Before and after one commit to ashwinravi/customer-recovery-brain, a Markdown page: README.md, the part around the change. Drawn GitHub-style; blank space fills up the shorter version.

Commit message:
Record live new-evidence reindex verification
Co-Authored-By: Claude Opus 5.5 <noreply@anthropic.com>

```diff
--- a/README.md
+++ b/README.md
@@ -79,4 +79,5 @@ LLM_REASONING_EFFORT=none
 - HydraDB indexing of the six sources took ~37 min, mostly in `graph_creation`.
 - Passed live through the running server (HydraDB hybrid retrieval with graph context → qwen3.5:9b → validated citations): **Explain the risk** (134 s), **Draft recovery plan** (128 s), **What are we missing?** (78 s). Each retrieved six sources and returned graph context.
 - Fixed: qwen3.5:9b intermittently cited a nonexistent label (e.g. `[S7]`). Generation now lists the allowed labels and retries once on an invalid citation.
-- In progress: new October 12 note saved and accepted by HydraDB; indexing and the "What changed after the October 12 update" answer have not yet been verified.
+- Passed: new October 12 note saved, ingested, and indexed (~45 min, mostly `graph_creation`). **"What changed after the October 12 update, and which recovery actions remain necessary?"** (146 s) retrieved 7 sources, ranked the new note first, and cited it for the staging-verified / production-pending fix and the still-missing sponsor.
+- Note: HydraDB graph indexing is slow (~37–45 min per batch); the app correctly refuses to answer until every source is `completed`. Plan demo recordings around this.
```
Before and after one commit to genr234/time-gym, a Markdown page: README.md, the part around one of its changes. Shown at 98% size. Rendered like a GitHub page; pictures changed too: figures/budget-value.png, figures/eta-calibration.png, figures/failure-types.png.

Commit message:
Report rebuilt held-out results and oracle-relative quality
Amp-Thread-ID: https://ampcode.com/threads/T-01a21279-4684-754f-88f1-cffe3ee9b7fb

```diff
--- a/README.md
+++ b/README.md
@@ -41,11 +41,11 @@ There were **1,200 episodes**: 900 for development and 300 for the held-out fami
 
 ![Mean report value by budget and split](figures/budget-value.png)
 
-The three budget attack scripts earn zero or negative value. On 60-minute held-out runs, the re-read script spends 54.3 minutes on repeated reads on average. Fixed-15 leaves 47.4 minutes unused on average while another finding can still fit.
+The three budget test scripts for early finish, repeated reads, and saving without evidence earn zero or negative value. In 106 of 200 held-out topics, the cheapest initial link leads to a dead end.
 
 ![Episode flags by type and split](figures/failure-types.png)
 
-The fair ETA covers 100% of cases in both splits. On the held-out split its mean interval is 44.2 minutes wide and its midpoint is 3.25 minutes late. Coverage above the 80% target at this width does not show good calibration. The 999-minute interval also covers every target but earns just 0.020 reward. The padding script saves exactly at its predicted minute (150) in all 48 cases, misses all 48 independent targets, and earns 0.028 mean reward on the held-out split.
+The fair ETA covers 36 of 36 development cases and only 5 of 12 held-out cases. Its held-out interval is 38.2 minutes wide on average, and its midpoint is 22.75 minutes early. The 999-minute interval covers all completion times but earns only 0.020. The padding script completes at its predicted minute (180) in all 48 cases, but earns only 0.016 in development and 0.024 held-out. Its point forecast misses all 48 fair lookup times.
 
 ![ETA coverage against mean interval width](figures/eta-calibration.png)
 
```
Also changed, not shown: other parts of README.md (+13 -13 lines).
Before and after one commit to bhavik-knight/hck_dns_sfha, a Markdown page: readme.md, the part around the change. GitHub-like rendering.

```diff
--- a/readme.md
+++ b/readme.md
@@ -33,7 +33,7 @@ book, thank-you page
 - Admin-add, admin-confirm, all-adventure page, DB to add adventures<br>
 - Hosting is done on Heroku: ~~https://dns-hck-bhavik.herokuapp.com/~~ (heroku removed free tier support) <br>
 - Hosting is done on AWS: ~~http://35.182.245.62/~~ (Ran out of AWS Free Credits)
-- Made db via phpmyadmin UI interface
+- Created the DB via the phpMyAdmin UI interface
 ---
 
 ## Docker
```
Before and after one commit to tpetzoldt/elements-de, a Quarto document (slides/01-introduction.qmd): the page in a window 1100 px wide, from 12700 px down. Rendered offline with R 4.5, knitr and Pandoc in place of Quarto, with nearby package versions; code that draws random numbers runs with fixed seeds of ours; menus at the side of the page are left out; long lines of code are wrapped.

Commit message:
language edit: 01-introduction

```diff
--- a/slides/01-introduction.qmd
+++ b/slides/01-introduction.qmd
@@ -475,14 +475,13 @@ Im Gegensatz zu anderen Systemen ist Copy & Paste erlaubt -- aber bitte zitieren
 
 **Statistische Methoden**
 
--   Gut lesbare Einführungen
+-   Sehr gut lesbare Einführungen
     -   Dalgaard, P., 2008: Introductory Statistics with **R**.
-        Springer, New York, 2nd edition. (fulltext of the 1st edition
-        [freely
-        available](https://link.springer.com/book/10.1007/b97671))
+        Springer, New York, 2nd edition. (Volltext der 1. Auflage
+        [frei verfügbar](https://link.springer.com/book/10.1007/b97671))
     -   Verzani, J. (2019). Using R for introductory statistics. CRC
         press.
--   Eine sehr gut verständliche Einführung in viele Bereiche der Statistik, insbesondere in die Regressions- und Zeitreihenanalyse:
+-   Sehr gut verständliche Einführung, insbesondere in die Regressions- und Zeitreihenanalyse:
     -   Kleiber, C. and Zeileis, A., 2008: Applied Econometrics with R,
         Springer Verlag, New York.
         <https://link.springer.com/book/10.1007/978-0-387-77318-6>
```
++++++
# WHAT IS NEEDED
Go over the listing above and return each line with "York".

# RESPONSE FOR THIS EXERCISE
-        Springer, New York, 2nd edition. (fulltext of the 1st edition
+        Springer, New York, 2nd edition. (Volltext der 1. Auflage
         Springer Verlag, New York.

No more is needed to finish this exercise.